I’ve seen many people I used to work with in the past few weeks. Inevitably, one of the first questions they ask is, “Do you miss it?”
Not really. Nope. No.
Oh. Am I not supposed to answer that quickly? And with such a big smile on my face? Sorry.
(But not really.)
I do not miss working and I have no regrets about leaving my law firm. But I admit to missing a few things:
1. Being involved with more people. Many days, I only talk to one other person. In my past life, a slow day was talking to five people. A normal day was 10-15.
It is the biggest source of feeling disconnected. The range of things I know about people is narrower. I’ve missed the casual discussions about what vacations people are planning or what books they’ve read. I’ve also missed the not-so-casual conversations about people moving or unexpectedly being pregnant with a third child.
2. Problem solving. My job was fundamentally about solving problems. Some were little, “Who can take this new pro bono case?” Some were big, “What new project should this office adopt?” Some were political, “How can we navigate this potential conflict of interest?” Some were personal, “When can I find five minutes to grab lunch?”

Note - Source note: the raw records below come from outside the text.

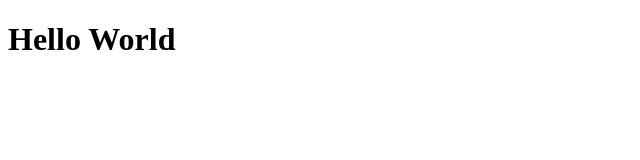
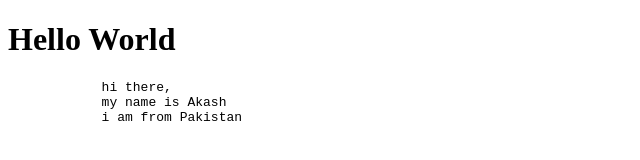
Before and after one commit to AkashLashari/Webdevelopment, a plain HTML site: page index.html in a window 1280 px wide. Shown: the whole page, without its empty margins (0-640 px from the left). Drawn offline with Linux system fonts and the light colour scheme.

Commit message:
paragraph added

```diff
--- a/index.html
+++ b/index.html
@@ -5,5 +5,10 @@
     </head>
     <body>
         <h1>Hello World</h1>
+        <pre>
+            hi there,
+            my name is Akash
+            i am from Pakistan
+        </pre>
     </body>
 </html>
```
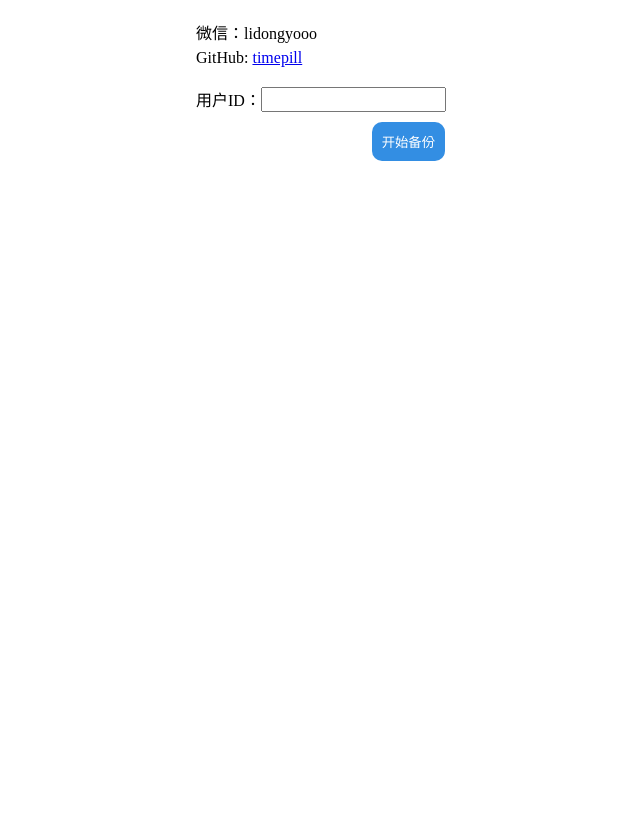
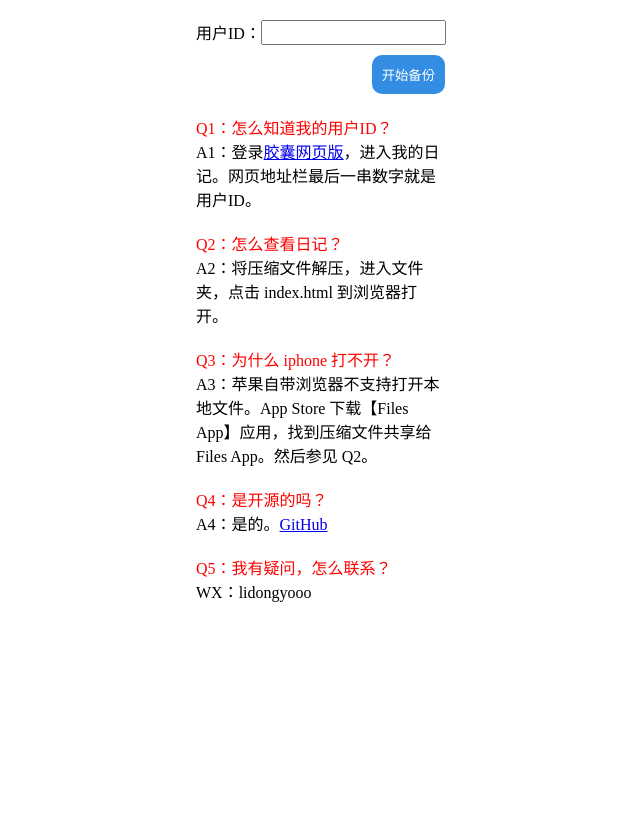
Before and after one commit to lidongyooo/timepill, a FastAPI app: page / in a window 1280 px wide. Shown: the whole page, without its empty margins (319-959 px from the left). Run offline with FastAPI, Linux system fonts and the light colour scheme; parts of the project's set-up code (start-up, migrations or seed data) failed here and were passed over.

Commit message:
add readm.me & QA

```diff
--- a/show/css/index.css
+++ b/show/css/index.css
@@ -1,7 +1,7 @@
 .container{
     width: 100vw;
     min-height: 100vh;
-    max-width: 500px;
+    max-width: 420px;
     margin: 0 auto;
     padding: 15px;
 }
--- a/show/css/notebook.css
+++ b/show/css/notebook.css
@@ -1,7 +1,7 @@
 .container{
     width: 100vw;
     min-height: 100vh;
-    max-width: 500px;
+    max-width: 420px;
     margin: 0 auto;
     padding: 15px;
 }
--- a/templates/home.html
+++ b/templates/home.html
@@ -24,27 +24,27 @@
             margin-top: 20px;
         }
 
-        .introduce .repository{
+        .introduce .repository {
             padding-top: 5px;
         }
 
-        .container .info{
+        .container .info {
             width: 100%;
             margin-top: 20px;
         }
 
-        .info .input-item{
+        .info .input-item {
             position: relative;
             display: flex;
             justify-content: space-between;
         }
 
-        .input-item .input{
+        .input-item .input {
             padding: 3px;
             width: 70%;
         }
 
-        .input-item .button{
+        .input-item .button {
             position: absolute;
             right: 1px;
             top: 10px;
@@ -54,19 +54,23 @@
             background: #338EE3;
             color: white;
         }
+
+        .questions {
+            width: 100%;
+            margin-top: 70px;
+        }
+
+        .questions .item {
+            margin-top: 20px;
+        }
+
+        .questions .item .question {
+            color: red;
+        }
     </style>
 </head>
 <body>
 <div class="container">
-    <div class="introduce">
-        <div class="owner">
-            微信：lidongyooo
-        </div>
-        <div class="repository">
-            GitHub: <a href="https://github.com/lidongyooo/timepill" target="_blank">timepill</a>
-        </div>
-    </div>
-
     <div class="info">
         <div class="input-item">
             <div class="label">
@@ -81,6 +85,50 @@
             </button>
         </div>
     </div>
+
+    <div class="questions">
+        <div class="item">
+            <div class="question">
+                Q1：怎么知道我的用户ID？
+            </div>
+            <div class="answer">
+                A1：登录<a href="https://timepill.net" target="_blank">胶囊网页版</a>，进入我的日记。网页地址栏最后一串数字就是用户ID。
+            </div>
+        </div>
+        <div class="item">
+            <div class="question">
+                Q2：怎么查看日记？
+            </div>
+            <div class="answer">
+                A2：将压缩文件解压，进入文件夹，点击 index.html 到浏览器打开。
+            </div>
+        </div>
+        <div class="item">
+            <div class="question">
+                Q3：为什么 iphone 打不开？
+            </div>
+            <div class="answer">
+                A3：苹果自带浏览器不支持打开本地文件。App Store 下载【Files App】应用，找到压缩文件共享给 Files App。然后参见
+                Q2。
+            </div>
+        </div>
+        <div class="item">
+            <div class="question">
+                Q4：是开源的吗？
+            </div>
+            <div class="answer">
+                A4：是的。<a href="https://github.com/lidongyooo/timepill" target="_blank">GitHub</a>
+            </div>
+        </div>
+        <div class="item">
+            <div class="question">
+                Q5：我有疑问，怎么联系？
+            </div>
+            <div class="answer">
+                WX：lidongyooo
+            </div>
+        </div>
+    </div>
 </div>
 <script src="{{ url_for('static', path='/jquery3.7.1min.js') }}"></script>
 <script>
@@ -91,7 +139,7 @@
             return
         }
 
-        window.open('/backups/'+ userId, '_blank');
+        window.open('/backups/' + userId, '_blank');
     })
 </script>
 </body>
```
Also changed, not shown: README.md (added), 1 other file.
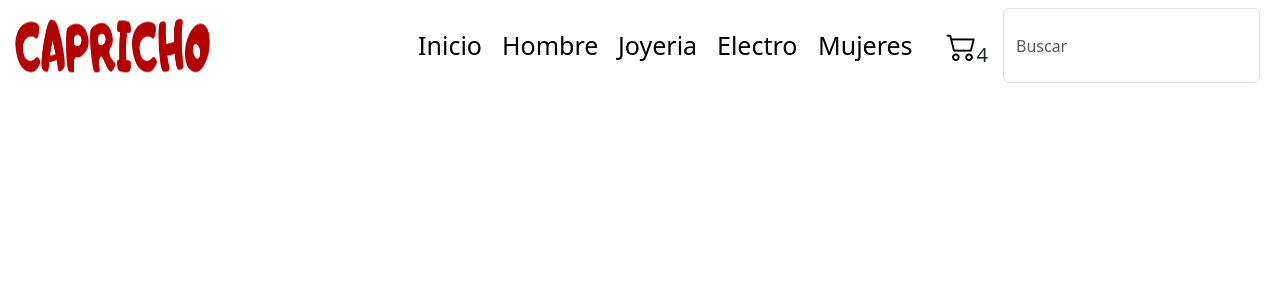
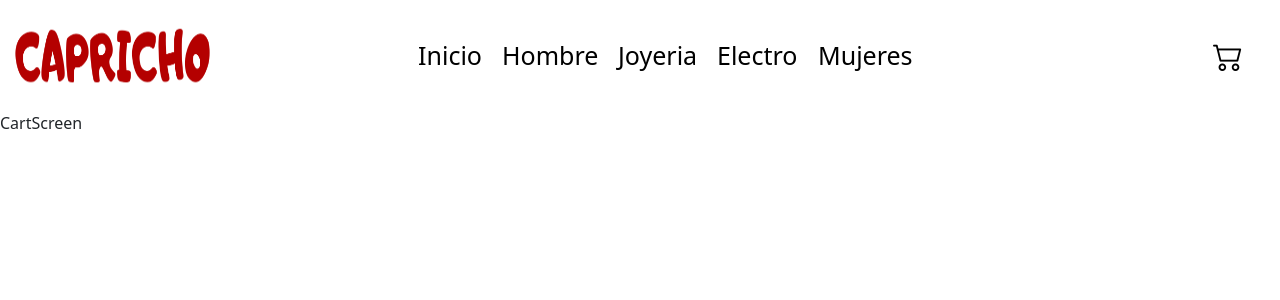
Before and after one commit to francoDevv/Ecommerce-Votta, a React (Vite) app: page /cart in a window 1280 px wide. Shown: the top 300 px of the page. Built offline with nearby package versions, Linux system fonts and the light colour scheme.

Commit message:
Primeros cambios para la entrega final

```diff
--- a/src/App.jsx
+++ b/src/App.jsx
@@ -1,7 +1,9 @@
 // import { useState } from 'react'
 import React from 'react'
 import { Route, Routes } from 'react-router-dom'
+import CartScreen from './components/CartContext/CartContext.jsx'
 import ItemDetail from './components/ItemDetail/index.jsx'
+import ItemList from './components/ItemList/index.jsx'
 import ItemListContainer from './components/ItemListContainer/ItemListContainer.jsx'
 import Navbar from './components/Navbar/Navbar.jsx'
 
@@ -13,10 +15,13 @@ function App() {
           <Route path='/' element={<ItemListContainer />}>
           </Route>
 
-          <Route path='/category/:categoryId' element={<ItemListContainer />}>
+          <Route path='/category/:categoryId' element={<ItemList />}>
           </Route>
 
           <Route path='/item/:itemId' element={<ItemDetail/>}>
+          </Route>
+
+          <Route path='/cart' element={<CartScreen/>} >
           </Route>
 
         </Routes>
--- /dev/null
+++ b/src/components/CartContext/CartContext.jsx
@@ -0,0 +1,9 @@
+import React from 'react'
+
+const CartScreen = () => {
+  return (
+    <div>CartScreen</div>
+  )
+}
+
+export default CartScreen
--- a/src/components/CartWidget/CartWidget.jsx
+++ b/src/components/CartWidget/CartWidget.jsx
@@ -4,8 +4,7 @@ import "./CartWidget.css"
 const CartWidget = () => {
   return (
     <div className="divCarrito">
-        <a href="#"><i className="bi bi-cart2 carrito"></i></a>
-        <sub className='subCarrito'>4</sub>
+        <i className="bi bi-cart2 carrito"></i>
     </div>
   )
 }
--- a/src/components/ItemDetail/index.jsx
+++ b/src/components/ItemDetail/index.jsx
@@ -15,6 +15,10 @@ const ItemDetail = () => {
        axios.get(urlItem).then((res) => setItem(res.data));
     }, [itemId])
 
+    // const CartContext = React.createContext(0);
+
+    const [count, setCount] = useState(0)
+
   return (
     <div>
         <div>
@@ -25,6 +29,8 @@ const ItemDetail = () => {
             <div>
                 <h4>{item.description}</h4>
                 <h5>{item.price}</h5>
+                <button type="button" className="btn btn-danger" onClick={() => setCount(count + 1)}>Agregar al carrito</button>
+                <p>Clickeaste {count} veces el boton</p>
             </div>
         </div>
     </div>
--- /dev/null
+++ b/src/components/ItemList/index.jsx
@@ -0,0 +1,44 @@
+import React from 'react'
+import Card from '../Item';
+import axios from "axios";
+import { useEffect } from "react";
+import { useState } from "react";
+import { useParams } from "react-router";
+
+const urlProducts = "https://fakestoreapi.com/products"
+
+
+const ItemList = () => {
+
+  const [products, setProducts] = useState([])
+
+    const {categoryId} = useParams();
+
+    const getProducts = () => {
+        if (categoryId === undefined) {
+            axios.get(urlProducts).then((res) => setProducts(res.data));
+        } else {
+            const nuevaUrl = `https://fakestoreapi.com/products/category/${categoryId}`
+            axios.get(nuevaUrl).then((res) => setProducts(res.data));
+        }
+    }
+
+    useEffect(() =>{
+        getProducts();
+    }, [categoryId]);
+
+  return (
+    <div className="d-flex flex-wrap principal">
+        {products.map((product) => {
+            return(
+                <Card
+                    key={product.id}
+                    product={product}
+                />
+            );
+        })}
+    </div>
+  )
+}
+
+export default ItemList
--- a/src/components/ItemListContainer/ItemListContainer.jsx
+++ b/src/components/ItemListContainer/ItemListContainer.jsx
@@ -1,45 +1,12 @@
-import axios from "axios";
 import React from "react";
-import { useEffect } from "react";
-import { useState } from "react";
-import { useParams } from "react-router";
-import Card from "../Card";
+import ItemList from "../ItemList";
 import "./ItemListContainer.css"
 
-const urlProducts = "https://fakestoreapi.com/products"
 
 const ItemListContainer = () => {
-
-    const [product, setProduct] = useState([])
-
-    const {categoryId} = useParams();
-
-    const getProducts = () => {
-        if (categoryId === undefined) {
-            axios.get(urlProducts).then((res) => setProduct(res.data));
-        } else {
-            const nuevaUrl = `https://fakestoreapi.com/products/category/${categoryId}`
-            axios.get(nuevaUrl).then((res) => setProduct(res.data));
-        }
-    }
-
-    useEffect(() =>{
-        getProducts();
-    }, [categoryId]);
-
-
-    return(
+return(
         <div className="container">
-            <div className="d-flex flex-wrap principal">
-                {product.map((product) => {
-                    return(
-                        <Card
-                            key={product.id}
-                            product={product}
-                        />
-                    );
-                })}
-            </div>
+            <ItemList />
         </div>
 
     )
--- a/src/components/Navbar/Navbar.jsx
+++ b/src/components/Navbar/Navbar.jsx
@@ -36,10 +36,12 @@ function Navbar() {
                     </li> */}
                 </ul>
                 <div className='d-flex'>
-                    <CartWidget/>
-                    <form className="d-flex searchDesktop">
+                    <Link to="/cart" className='active hvr-grow hvr-underline-from-left menu-letter'>
+                        <CartWidget/>
+                    </Link>
+                    {/* <form className="d-flex searchDesktop">
                         <input className="form-control me-2" id= "buscador" type="search" placeholder="Buscar" aria-label="Search"/>
-                    </form>
+                    </form> */}
                 </div>
             </div>
         </div>
```
Also changed, not shown: src/components/CartContext/CartContext.module.css (added), src/components/Item/Card.css (renamed from src/components/Card/Card.css), src/components/Item/index.jsx (renamed from src/components/Card/index.jsx), src/components/ItemList/itemList.css (added).
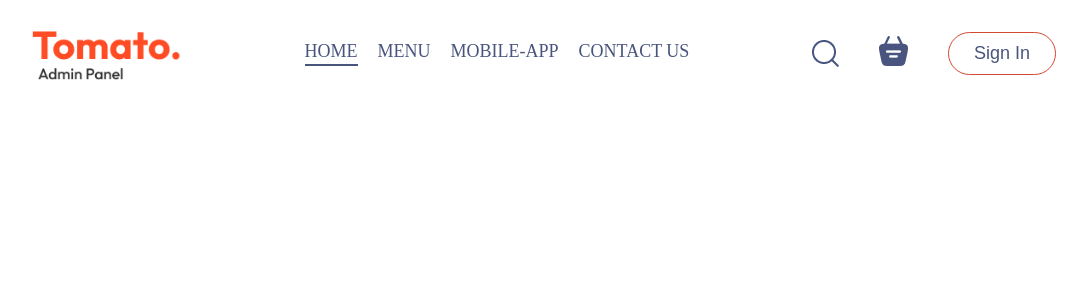
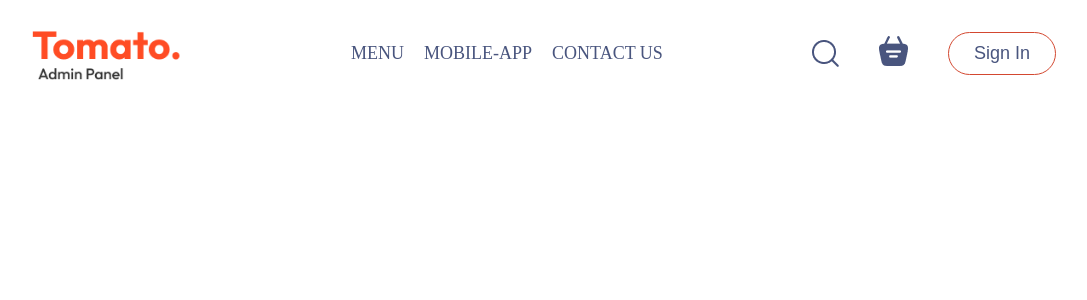
Before and after one commit to mehmetpektass/Food-Delivery-MERN-Stack, a React (Vite) app in the folder project/client/: page / in a window 1280 px wide. Shown: the top 300 px of the page, without its empty margins (96-1183 px from the left). Built offline with nearby package versions, Linux system fonts and the light colour scheme.

Commit message:
edited content of navbar.jsx

```diff
--- a/project/client/src/components/Navbar/navbar.jsx
+++ b/project/client/src/components/Navbar/navbar.jsx
@@ -9,7 +9,7 @@ const Navbar = () => {
     <div className="navbar">
       <img src={adminAssets.logo} alt="" className="logo" />
       <ul className="navbar-menu">
-        <li onClick={() => setMenu('home')} className={menu=== 'home' ? 'active' : ''}>HOME</li>
+        <li onClick={() => setMenu('home')} className={menu=== 'home' ? 'active' : ''}></li>
         <li onClick={() => setMenu('menu')} className={menu=== 'menu' ? 'active' : ''}>MENU</li>
         <li onClick={() => setMenu('mobileApp')} className={menu=== 'mobileApp' ? 'active' : ''}>MOBILE-APP</li>
         <li onClick={() => setMenu('contactUs')} className={menu=== 'contactUs' ? 'active' : ''}>CONTACT US</li>
```
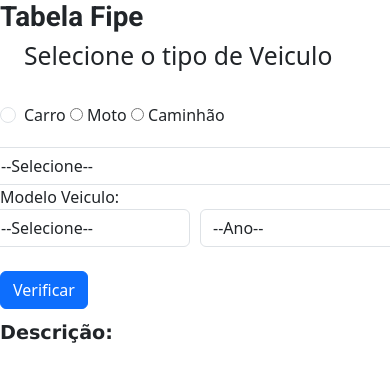
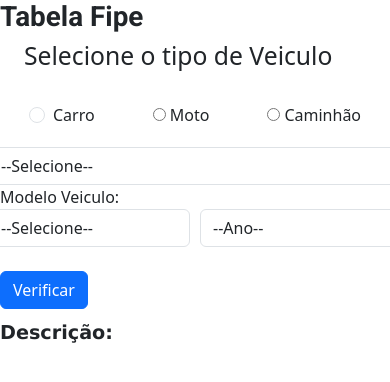
Before and after one commit to fernando-lucas-santos/Tabela-Fipe, a plain HTML site: page index.html in a window 390 px wide. Drawn offline with nearby package versions, Linux system fonts and the light colour scheme.

Commit message:
melhorando visualização em mobile

```diff
--- a/index.html
+++ b/index.html
@@ -12,17 +12,24 @@
     <form action="" >
 
         <div Class="form-group">
-            <div class="type_vehicle form-check">
+            <div class="type_vehicle form-check d-flex flex-column justify-content-around">
                 <h2>Selecione o tipo de Veiculo</h2><br>
+                <div class="d-flex  justify-content-around">
+                    <div>
+                        <input type="radio" name="select" id="cars" class="form-check-input">
+                        <label class="form-check-label" for="cars">Carro</label>
+                    </div>
+                    <div>
+                        <input type="radio" name="select" id="motorcycle">
+                        <label for="motorcycle"> Moto</label >
 
-                <input type="radio" name="select" id="cars" class="form-check-input">
-                <label class="form-check-label" for="cars">Carro</label>
+                    </div>
+                    <div>
+                        <input type="radio" name="select" id="truck" >
+                        <label for="truck">Caminhão</label>
+                    </div>
+                </div>
 
-                <input type="radio" name="select" id="motorcycle">
-                <label for="motorcycle"> Moto</label >
-
-                <input type="radio" name="select" id="truck" >
-                <label for="truck">Caminhão</label>
 
             </div>
 
```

Now, the majority of my problems are personal. Recurring ones include, “What time do I feel like eating lunch?” and “Do I really need to shower today?”
3. Being helpful. At my office, I had the answers. From entirely random to very useful things, word on the street was to ask me. While I grumbled about people needing to learn how to find information and use the systems on their own instead of always calling me, I am resourceful and liked the appreciation I (usually) got in return. My life now just does not offer nearly as many opportunities to be helpful to others.
4. Office accoutrements. Some days, the things I most long for are my ergonomic desk, two large computer monitors, and the office’s industrial-strength machines.
Printing at home and shredding a (very) few pages at a time make me impatient. And don’t even ask about my one-page-at-a-time scanner.
I’ve jerry-rigged a computer set up on my dining room table, using my lap desk from college as a keyboard tray and a stack of cookbooks on a folding chair for my mouse. It works well enough for now, but it makes me appreciate what I had for the past 12 years.
I’ve enjoyed the past few months. It’s not that every minute is pure bliss, but I like it for what it is—slower and less stressful. I’m still a morning person, but “morning” now means waking up in the 7s or even 8s, as opposed to 5s and 6s of my working days. And, this is after 7-8+ hours of sleep, instead of 5-6. It is definitely an improvement to life without yawning multiple times per hour.